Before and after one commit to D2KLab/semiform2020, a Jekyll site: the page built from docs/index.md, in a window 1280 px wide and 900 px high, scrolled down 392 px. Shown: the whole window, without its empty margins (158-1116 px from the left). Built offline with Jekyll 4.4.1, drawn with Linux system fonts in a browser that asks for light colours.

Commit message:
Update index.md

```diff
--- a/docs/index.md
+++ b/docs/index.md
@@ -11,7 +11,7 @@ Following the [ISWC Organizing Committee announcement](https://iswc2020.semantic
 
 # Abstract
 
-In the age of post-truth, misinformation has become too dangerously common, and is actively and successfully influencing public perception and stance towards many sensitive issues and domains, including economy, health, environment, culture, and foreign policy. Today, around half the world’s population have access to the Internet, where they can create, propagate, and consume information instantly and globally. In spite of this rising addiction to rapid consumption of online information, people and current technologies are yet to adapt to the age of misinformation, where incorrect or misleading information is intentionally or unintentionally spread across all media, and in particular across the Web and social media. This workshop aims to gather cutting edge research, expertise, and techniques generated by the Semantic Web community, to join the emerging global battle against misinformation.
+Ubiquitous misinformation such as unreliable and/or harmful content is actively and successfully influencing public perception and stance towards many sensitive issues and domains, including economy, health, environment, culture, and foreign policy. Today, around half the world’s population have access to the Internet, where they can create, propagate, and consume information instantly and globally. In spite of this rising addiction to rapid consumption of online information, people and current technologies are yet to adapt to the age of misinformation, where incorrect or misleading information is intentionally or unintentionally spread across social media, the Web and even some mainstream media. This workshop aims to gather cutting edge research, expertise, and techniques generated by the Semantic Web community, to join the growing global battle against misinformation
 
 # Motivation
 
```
--
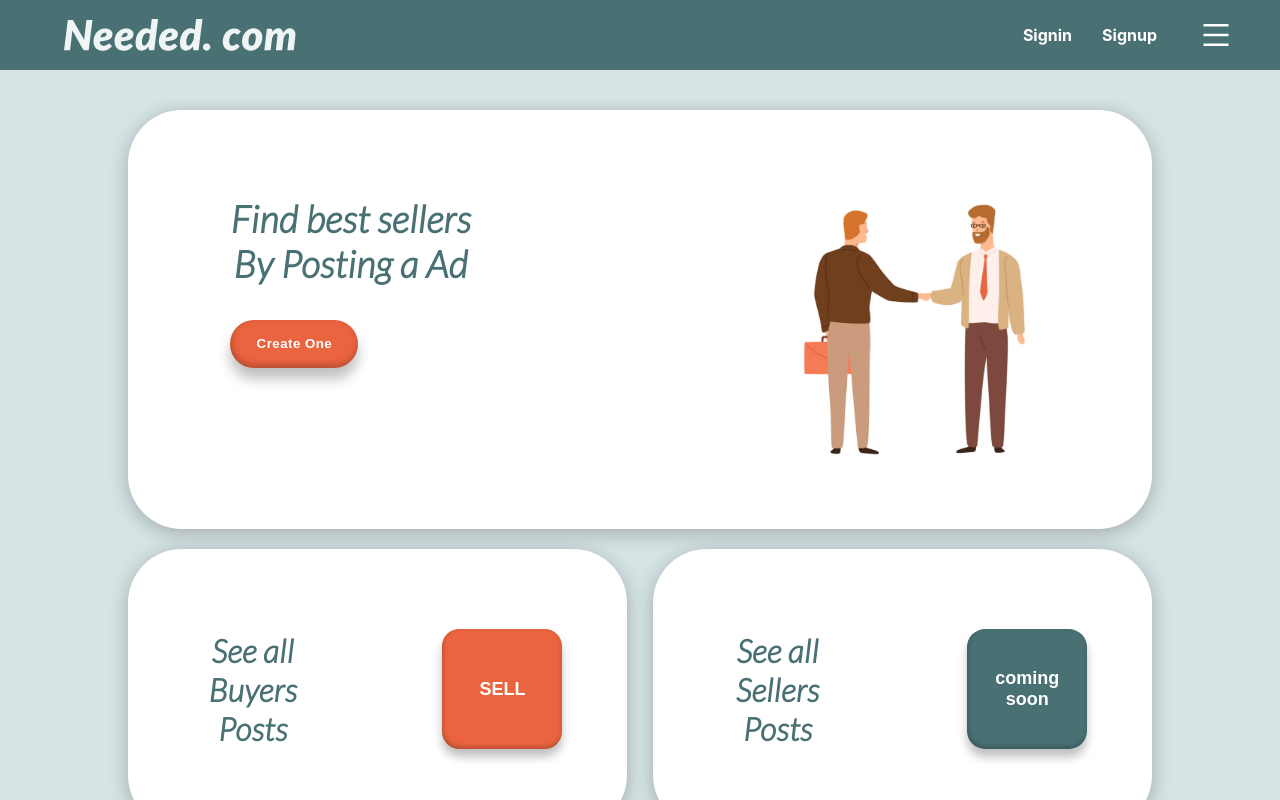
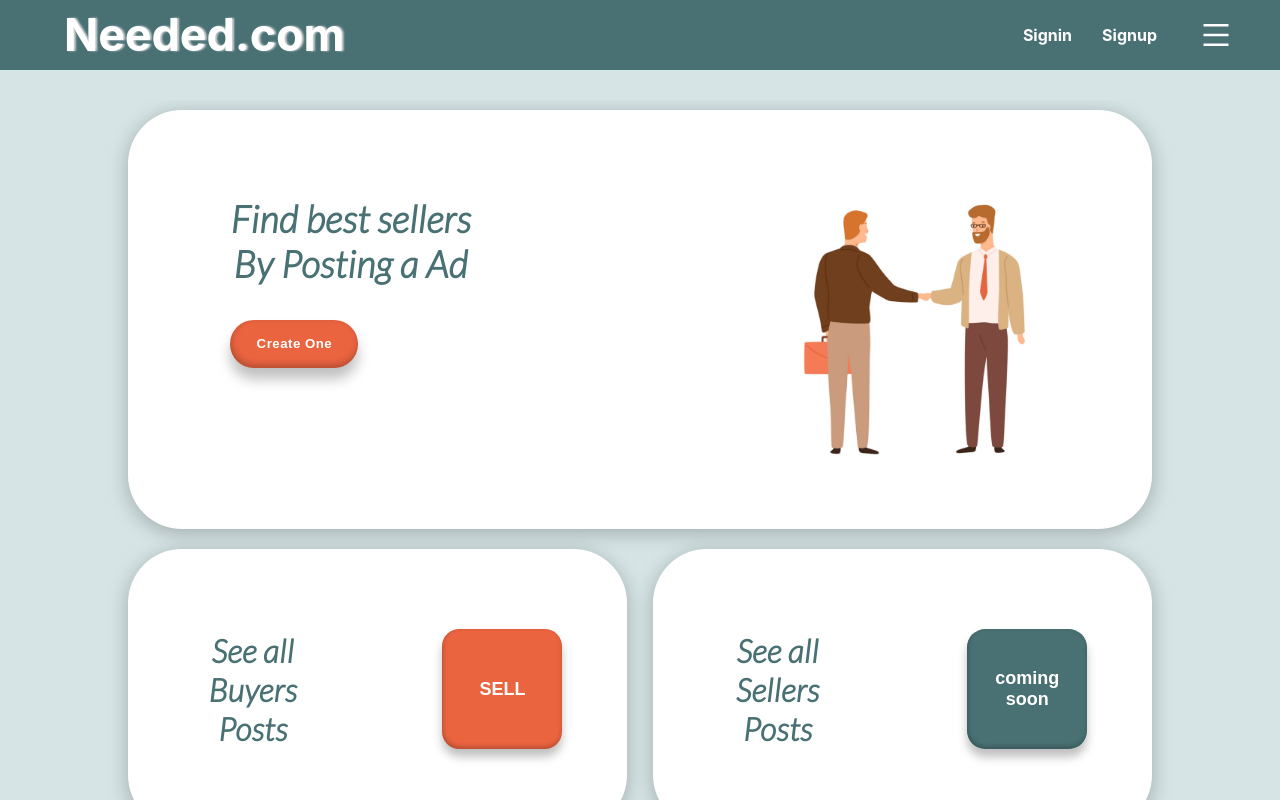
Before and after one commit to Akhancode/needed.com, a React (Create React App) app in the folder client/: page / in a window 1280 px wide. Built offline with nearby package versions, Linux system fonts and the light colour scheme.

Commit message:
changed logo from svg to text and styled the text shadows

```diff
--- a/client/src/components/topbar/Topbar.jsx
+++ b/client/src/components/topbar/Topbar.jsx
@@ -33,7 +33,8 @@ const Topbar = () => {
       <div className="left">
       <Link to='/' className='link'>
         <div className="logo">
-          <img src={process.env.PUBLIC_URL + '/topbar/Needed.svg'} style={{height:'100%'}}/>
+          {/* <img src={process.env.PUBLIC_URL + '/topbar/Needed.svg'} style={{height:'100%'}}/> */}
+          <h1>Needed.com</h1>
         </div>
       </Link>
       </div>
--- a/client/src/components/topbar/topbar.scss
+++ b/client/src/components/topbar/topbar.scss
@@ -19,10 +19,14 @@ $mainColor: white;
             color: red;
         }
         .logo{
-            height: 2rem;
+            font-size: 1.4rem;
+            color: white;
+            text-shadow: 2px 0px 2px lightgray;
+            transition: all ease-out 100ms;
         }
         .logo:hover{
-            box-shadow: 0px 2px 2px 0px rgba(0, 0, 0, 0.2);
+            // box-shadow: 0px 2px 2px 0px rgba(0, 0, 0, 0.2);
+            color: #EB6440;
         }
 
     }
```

▶ **PROBLEM DESCRIPTION**: The lines you need are those with the word "logo"; list them from the entries.

▶ **EXPECTED OUTPUT**:
changed logo from svg to text and styled the text shadows
         <div className="logo">
         .logo{
         .logo:hover{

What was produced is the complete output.